Structure and Function of Skin

The Epidermis

The Epidermis is made up of epithelial cells in 4 distinct layers over most of the body except the hands and feet which have an extra layer. The layers of the skin are:

Basal layer or Stratum Basale is the deepest layer of the epidermis. It is a single row of epithelial cells called Keratinocytes which are constantly dividing and sending new cells up into the next layer. This layer contains melanocytes and merkel cells.

The next layer is the spinous layer or Stratum Spinosum. It is the thickest layer of the epidermis and here the keratinocytes spread out and lock in to all the other keratinocytes creating a kind of patchwork quilt of oddly shaped cells. As many of the joins are at sharp angles, this is nicknamed the spiny layer. Melanin granules and Langerhan’s cells exist in this layer.

The Stratum Granulosum or Granular layer is the next layer towards the surface. This layer is less dense than the Spiny Layer as the cells flatten out and become more compact. The Granular layer is where fibres called keratin filaments start to gather together and lipids (fats) accumulate to prepare the layer to fulfil its job of protecting the body. It is at this point that the cells is no longer living.

The Stratum Lucidum or clear layer is only present on the palms of the hands and soles of the feet. It is made up of dead cells that look clear under a microscope. It gives an extra layer of protection and flexibility to areas of most friction.

The Stratum Corneum is the thick, outermost layer of the skin and consists of dead, keratinatised cells called corneocytes. The cells are bound together with connectors called desmosomes and their function is to protect the deeper layers from water and injury. The Stratum Corneum is constantly sloughing off its outer cells while being replenished from below.

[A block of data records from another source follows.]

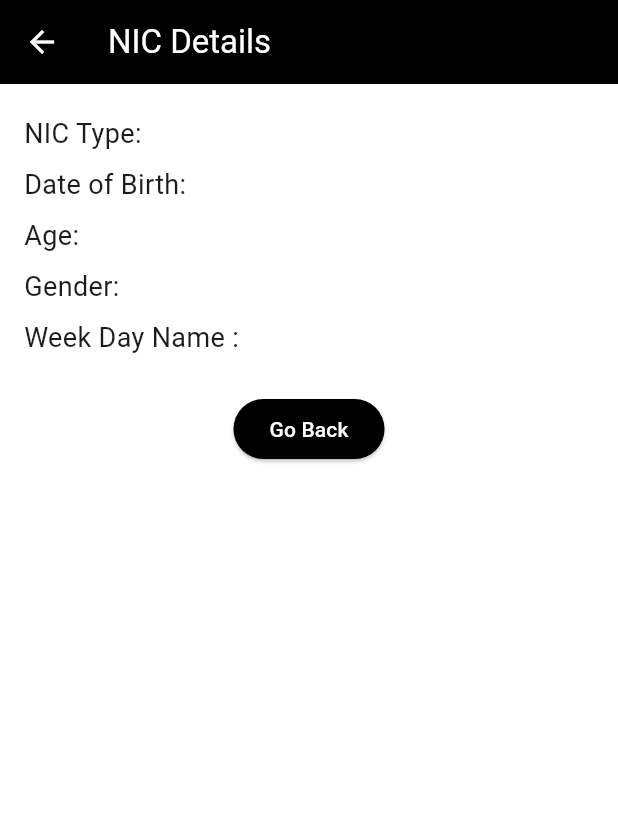
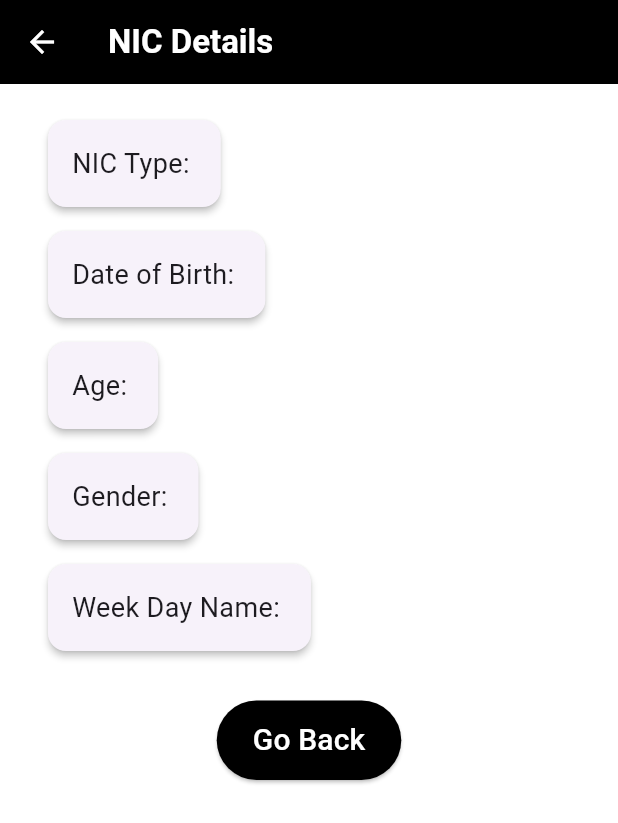
Before and after one commit to adith23/nic-decoder-app, a Flutter app: the ResultScreen screen opened directly, on a phone screen of 412 x 824 dp. Shown: the top 823 px of the screen. Run offline on Flutter 3.47's test engine with Material 3 defaults, Android fonts, the phone set to English and light mode, and no system bars; our stand-ins replace get.

Commit message:
New Updates

```diff
--- a/lib/app/screens/input_screen.dart
+++ b/lib/app/screens/input_screen.dart
@@ -3,25 +3,29 @@ import 'package:get/get.dart';
 import '../controllers/nic_controller.dart';
 import 'result_screen.dart';
 
+/// A screen that allows users to input their NIC number for decoding.
+///
+/// It contains a text field for NIC input and a button to trigger decoding.
 class InputScreen extends StatelessWidget {
+  /// Controller for NIC decoding logic.
   final NICController controller = Get.put(NICController());
+
+  /// Controller for handling NIC number text input.
   final TextEditingController nicController = TextEditingController();
 
+  /// Creates an instance of [InputScreen].
   InputScreen({super.key});
 
   @override
   Widget build(BuildContext context) {
     return Scaffold(
-      backgroundColor: const Color.fromARGB(255, 255, 255, 255),
+      backgroundColor: Colors.white,
       appBar: AppBar(
         title: const Padding(
           padding: EdgeInsets.only(left: 16.0),
           child: Text(
             "NIC Decoder",
-            style: TextStyle(
-              color: Colors.white,
-              fontWeight: FontWeight.bold
-            ),
+            style: TextStyle(color: Colors.white, fontWeight: FontWeight.bold),
           ),
         ),
         backgroundColor: Colors.black,
@@ -32,29 +36,28 @@ class InputScreen extends StatelessWidget {
         padding: const EdgeInsets.all(16.0),
         child: Column(
           mainAxisAlignment: MainAxisAlignment.center,
-          crossAxisAlignment: CrossAxisAlignment.center,
           children: [
             Padding(
               padding: const EdgeInsets.only(left: 16.0),
               child: TextField(
                 controller: nicController,
-                style: const TextStyle(color: Color.fromARGB(255, 0, 0, 0)),
                 decoration: InputDecoration(
                   labelText: "Enter NIC Number",
-                  labelStyle: const TextStyle(color: Color.fromARGB(179, 0, 0, 0)),
+                  labelStyle:
+                      const TextStyle(color: Color.fromARGB(179, 0, 0, 0)),
                   enabledBorder: OutlineInputBorder(
-                    borderSide: const BorderSide(color: Color.fromARGB(179, 0, 0, 0)),
+                    borderSide:
+                        const BorderSide(color: Color.fromARGB(179, 0, 0, 0)),
                   ),
                   focusedBorder: OutlineInputBorder(
-                    borderSide: const BorderSide(color: Color.fromARGB(255, 0, 0, 0)),
+                    borderSide:
+                        const BorderSide(color: Color.fromARGB(255, 0, 0, 0)),
                   ),
                 ),
               ),
             ),
-            const SizedBox(height: 20),
-            Padding(
-              padding: const EdgeInsets.only(left: 16.0),
-              child: ElevatedButton(
+            const SizedBox(height: 28),
+            ElevatedButton(
               onPressed: () {
                 String nic = nicController.text.trim();
                 if (nic.isNotEmpty) {
@@ -68,9 +71,10 @@ class InputScreen extends StatelessWidget {
               style: ElevatedButton.styleFrom(
                 backgroundColor: const Color.fromARGB(255, 0, 0, 0),
                 foregroundColor: const Color.fromARGB(255, 255, 255, 255),
+                padding:
+                    const EdgeInsets.symmetric(vertical: 12, horizontal: 24),
               ),
-                child: const Text("Decode", style: TextStyle(fontSize: 16)),
-              ),
+              child: const Text("Decode", style: TextStyle(fontSize: 20)),
             ),
           ],
         ),
--- a/lib/app/screens/result_screen.dart
+++ b/lib/app/screens/result_screen.dart
@@ -2,9 +2,14 @@ import 'package:flutter/material.dart';
 import 'package:get/get.dart';
 import '../controllers/nic_controller.dart';
 
+/// A screen that displays the decoded NIC details.
+///
+/// It shows NIC type, date of birth, age, gender, and weekday name.
 class ResultScreen extends StatelessWidget {
+  /// Finds the NIC controller to get decoded data.
   final NICController controller = Get.find<NICController>();
 
+  /// Constructor for [ResultScreen].
   ResultScreen({super.key});
 
   @override
@@ -14,7 +19,7 @@ class ResultScreen extends StatelessWidget {
       appBar: AppBar(
         title: const Text(
           "NIC Details",
-          style: TextStyle(color: Colors.white),
+          style: TextStyle(color: Colors.white, fontWeight: FontWeight.bold),
         ),
         backgroundColor: const Color.fromARGB(255, 0, 0, 0),
         elevation: 0,
@@ -22,38 +27,56 @@ class ResultScreen extends StatelessWidget {
       ),
       body: Padding(
         padding: const EdgeInsets.all(16.0),
+        child: SingleChildScrollView(
           child: Column(
             crossAxisAlignment: CrossAxisAlignment.start,
             children: [
-            _infoTile("NIC Type", controller.nicType.value),
-            _infoTile("Date of Birth", controller.dob.value),
-            _infoTile("Age", controller.age.value),
-            _infoTile("Gender", controller.gender.value),
-            _infoTile("Week Day Name ", controller.weekday.value),
-            const SizedBox(height: 20),
+              Padding(
+                padding: const EdgeInsets.only(left: 16.0),
+                child: Column(
+                  crossAxisAlignment: CrossAxisAlignment.start,
+                  children: [
+                    _infoCard("NIC Type", controller.nicType.value),
+                    _infoCard("Date of Birth", controller.dob.value),
+                    _infoCard("Age", controller.age.value),
+                    _infoCard("Gender", controller.gender.value),
+                    _infoCard("Week Day Name", controller.weekday.value),
+                  ],
+                ),
+              ),
+              const SizedBox(height: 25),
               Center(
                 child: ElevatedButton(
                   onPressed: () => Get.back(),
                   style: ElevatedButton.styleFrom(
                     backgroundColor: Colors.black,
                     foregroundColor: Colors.white,
+                    padding: const EdgeInsets.symmetric(vertical: 12, horizontal: 24),
                   ),
                   child: const Text(
                     "Go Back",
-                  style: TextStyle(color: Colors.white),
+                    style: TextStyle(fontSize: 20),
                   ),
                 ),
               ),
             ],
           ),
         ),
+      ),
     );
   }
 
-  Widget _infoTile(String title, String value) {
-    return Padding(
-      padding: const EdgeInsets.symmetric(vertical: 4.0),
+  /// Creates a card widget displaying a title and its corresponding value.
+  ///
+  /// Used to show NIC details.
+  Widget _infoCard(String title, String value) {
+    return Card(
+      elevation: 2,
+      margin: const EdgeInsets.symmetric(vertical: 8.0),
+      child: Padding(
+        padding: const EdgeInsets.all(16.0),
         child: Text("$title: $value", style: const TextStyle(fontSize: 18)),
+      ),
     );
   }
 }
--- a/lib/main.dart
+++ b/lib/main.dart
@@ -2,10 +2,16 @@ import 'package:flutter/material.dart';
 import 'package:get/get.dart';
 import 'app/screens/input_screen.dart';
 
+/// The main entry point of the application.
+///
+/// It initializes the Flutter app and sets [InputScreen] as the home screen.
 void main() {
   runApp(const MyApp());
 }
 
+/// The root widget of the NIC Decoder application.
+///
+/// Uses [GetMaterialApp] for navigation and state management.
 class MyApp extends StatelessWidget {
   const MyApp({super.key});
 
--- a/pubspec.yaml
+++ b/pubspec.yaml
@@ -16,6 +16,7 @@ dev_dependencies:
   flutter_test:
     sdk: flutter
   flutter_lints: ^5.0.0
+  dartdoc: any
 
 flutter:
   uses-material-design: true
```
Also changed, not shown: lib/app/controllers/nic_controller.dart (+20 -0 lines), pubspec.lock, 125 other files. Lines whose indentation alone changed are shown as unchanged.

The Dermis

The dermis is connective tissue. Connective tissue is a supporting framework. Its main components are Collagen, Elastin and Ground Substance.

The Dermis supports and strengthens the epidermis and is made up of connective tissue. It has 2 layers. They are not clearly defined as in the epidermis but rather a continuum, from the papillary dermis near the epidermis, to the reticular dermis below it, which then merges with the subcutaneous tissue.

Layers of the Dermis

The Papillary Dermis
The Reticular Dermis

The Papillary Dermis

The Papillary Dermis is the thin upper layer closest to the epidermis. It is called the papillary dermis because it projects papillae (nipple-like structures) into the epidermis. This fixes the dermis to the epidermis so they don’t slide over each other. The Papillary Dermis contains Capillaries – which provide nutrients to and remove waste from the cells of the epidermis.

The Reticular Dermis

The Reticular Dermis is the largest part of the dermis and it contains many structures such as hair follicles, sebaceous glands, sweat glands, nerves, blood vessels, lymph vessels, muscles and other glands. This layer gives strength and resilience to the skin because of the presence of a scaffolding of Collagen and Elastin fibres in a kind of syrup called Ground Substance.

The Hypodermis or subcutaneous tissue

The Hypodermis is the tissue that lies under the dermis. It is mainly made of adipose tissue (fat), connective tissue and blood vessels but many of the structures of the skin such as hair follicles, glands, nerves and muscles extend to this area. The hypodermis anchors the dermis to the underlying fascia (layers that surround body structures such as bones and muscles). The reticular dermis blends into the hypodermis rather than the two being well defined separate layers.